The other sticking point that kept me from liking this book more was the feeling that I was being interjected into the middle of the sisters' stories. Usually I get that feeling when I have picked up a second or third book in a series without reading the first book. Unfortunately, this seems to be a stand-alone book. It reads like it would make a much better middle book. There was so much background information about the sisters' lives that needed to be fleshed out earlier in the story. Also, the ending was wrapped up so quickly that I would have liked knowing there was another book coming to finish out the new directions that were introduced in a flood at the end of this book.
The mixed feelings make it difficult for me to give this book a rating. I think I give it 2.5 stars, rounded up to 3 stars for making me care about the characters enough to want to know more about them.
I have read several of Ms. Hunt's books before and have enjoyed them; this book fell a bit short of her other works, in my opinion.
I received a copy of this book from the publisher, via NetGalley, in exchange for my honest review.
Wednesday, August 8, 2012
When we meet Alycone Everly, she is a girl of fourteen who has been slowly forced into isolation by a mother whose mental health is deteriorating. Feeling shunned from town from people who think her mother is crazy, Allie cares for her mother by herself, with only her neighbor friend Sam knowing how bad the situation actually is. Upon her mother's sudden death, Allie is taken to Maine to Beatrice, the woman who wants to adopt her and be her mother. Allie refuses to allow Beatrice to take her mother's place, and thus keeps Beatrice, and the love she has to offer, at arm's length. When Sam shows up unexpectedly next door in Maine, she continues to keep herself aloof, trying to protect her heart from further loss. Can Sam, the boy who was always there, find a way to help her open up, and find both love and faith?
This book intrigued me, as it is a young adult work, written by a young adult. Rachel Coker was only fourteen herself when her first book was published. I really wanted to read a book written by a teen for teens. I was not disappointed.
Although the book started off a little bit slowly, once Allie lost her mom and had to decide on her own who to be and what to believe in, the story picked up quickly. She held herself so tightly wound and separate from anyone who wanted to love her, that it made me ache for her and want to help her open up. Her struggle with wanting to believe in God, even though her mother despised Christianity, felt honest and real, and I was glad to see her overcome the obstacle. Once she did, the change and peace in her life, even though it didn't change her circumstances, was visible to those around her.

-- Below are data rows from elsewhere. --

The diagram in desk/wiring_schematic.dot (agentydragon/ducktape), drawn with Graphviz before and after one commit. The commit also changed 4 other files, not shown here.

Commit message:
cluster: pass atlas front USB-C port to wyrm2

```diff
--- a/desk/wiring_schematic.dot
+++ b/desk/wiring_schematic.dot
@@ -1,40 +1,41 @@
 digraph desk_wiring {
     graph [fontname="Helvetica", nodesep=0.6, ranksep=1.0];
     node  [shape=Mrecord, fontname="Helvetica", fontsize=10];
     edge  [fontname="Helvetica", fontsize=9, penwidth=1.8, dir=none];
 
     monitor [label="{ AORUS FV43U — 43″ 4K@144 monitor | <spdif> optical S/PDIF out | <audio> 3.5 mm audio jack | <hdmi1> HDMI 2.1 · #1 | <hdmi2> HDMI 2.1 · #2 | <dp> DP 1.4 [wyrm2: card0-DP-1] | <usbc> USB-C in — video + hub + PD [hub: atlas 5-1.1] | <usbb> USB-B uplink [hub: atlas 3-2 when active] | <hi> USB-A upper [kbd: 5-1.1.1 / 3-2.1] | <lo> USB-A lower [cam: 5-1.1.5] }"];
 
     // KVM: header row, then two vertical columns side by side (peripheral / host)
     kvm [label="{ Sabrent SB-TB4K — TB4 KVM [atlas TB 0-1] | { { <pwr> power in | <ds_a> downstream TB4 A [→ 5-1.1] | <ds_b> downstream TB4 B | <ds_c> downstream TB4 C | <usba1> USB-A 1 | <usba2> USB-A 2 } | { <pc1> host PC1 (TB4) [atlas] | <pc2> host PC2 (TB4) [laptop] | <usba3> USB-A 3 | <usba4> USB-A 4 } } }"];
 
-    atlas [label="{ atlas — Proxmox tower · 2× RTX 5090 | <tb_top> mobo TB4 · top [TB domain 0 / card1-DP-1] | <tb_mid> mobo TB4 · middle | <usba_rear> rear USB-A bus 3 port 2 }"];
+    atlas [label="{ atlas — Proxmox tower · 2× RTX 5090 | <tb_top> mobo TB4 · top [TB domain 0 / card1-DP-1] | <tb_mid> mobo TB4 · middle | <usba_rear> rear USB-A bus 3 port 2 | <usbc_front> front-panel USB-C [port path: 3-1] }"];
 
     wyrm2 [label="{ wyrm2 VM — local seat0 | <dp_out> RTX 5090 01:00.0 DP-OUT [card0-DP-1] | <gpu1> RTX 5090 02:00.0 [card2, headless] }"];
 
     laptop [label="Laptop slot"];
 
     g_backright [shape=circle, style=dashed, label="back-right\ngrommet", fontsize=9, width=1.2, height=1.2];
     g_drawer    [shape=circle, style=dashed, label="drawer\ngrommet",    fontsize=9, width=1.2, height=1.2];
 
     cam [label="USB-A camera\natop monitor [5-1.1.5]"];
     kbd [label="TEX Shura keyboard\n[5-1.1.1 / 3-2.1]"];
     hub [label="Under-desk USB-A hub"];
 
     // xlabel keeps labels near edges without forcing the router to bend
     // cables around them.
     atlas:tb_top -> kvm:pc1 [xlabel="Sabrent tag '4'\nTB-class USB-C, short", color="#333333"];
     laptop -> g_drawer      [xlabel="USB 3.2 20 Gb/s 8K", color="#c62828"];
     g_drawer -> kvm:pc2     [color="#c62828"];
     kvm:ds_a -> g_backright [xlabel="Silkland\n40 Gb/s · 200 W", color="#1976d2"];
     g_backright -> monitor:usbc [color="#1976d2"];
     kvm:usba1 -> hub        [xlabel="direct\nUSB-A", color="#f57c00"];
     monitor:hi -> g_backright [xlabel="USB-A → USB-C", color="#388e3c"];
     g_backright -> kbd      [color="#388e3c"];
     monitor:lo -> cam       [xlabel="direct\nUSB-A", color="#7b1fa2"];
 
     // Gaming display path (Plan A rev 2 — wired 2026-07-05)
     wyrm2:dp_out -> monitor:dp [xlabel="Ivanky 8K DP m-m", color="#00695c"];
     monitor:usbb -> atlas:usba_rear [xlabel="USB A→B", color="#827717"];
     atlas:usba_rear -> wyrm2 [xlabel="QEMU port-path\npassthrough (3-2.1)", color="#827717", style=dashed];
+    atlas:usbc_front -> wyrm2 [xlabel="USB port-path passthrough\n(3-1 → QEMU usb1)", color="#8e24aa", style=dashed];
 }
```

I give this book 3 stars. Allie had to face so much on her own, but she grew through it and was able to change and grow, and that was an interesting journey for the reader to take.
You can find an excerpt of Interrupted: Life Beyond Words HERE.
I was provided a copy of this book from Zondervan in exchange for my honest review.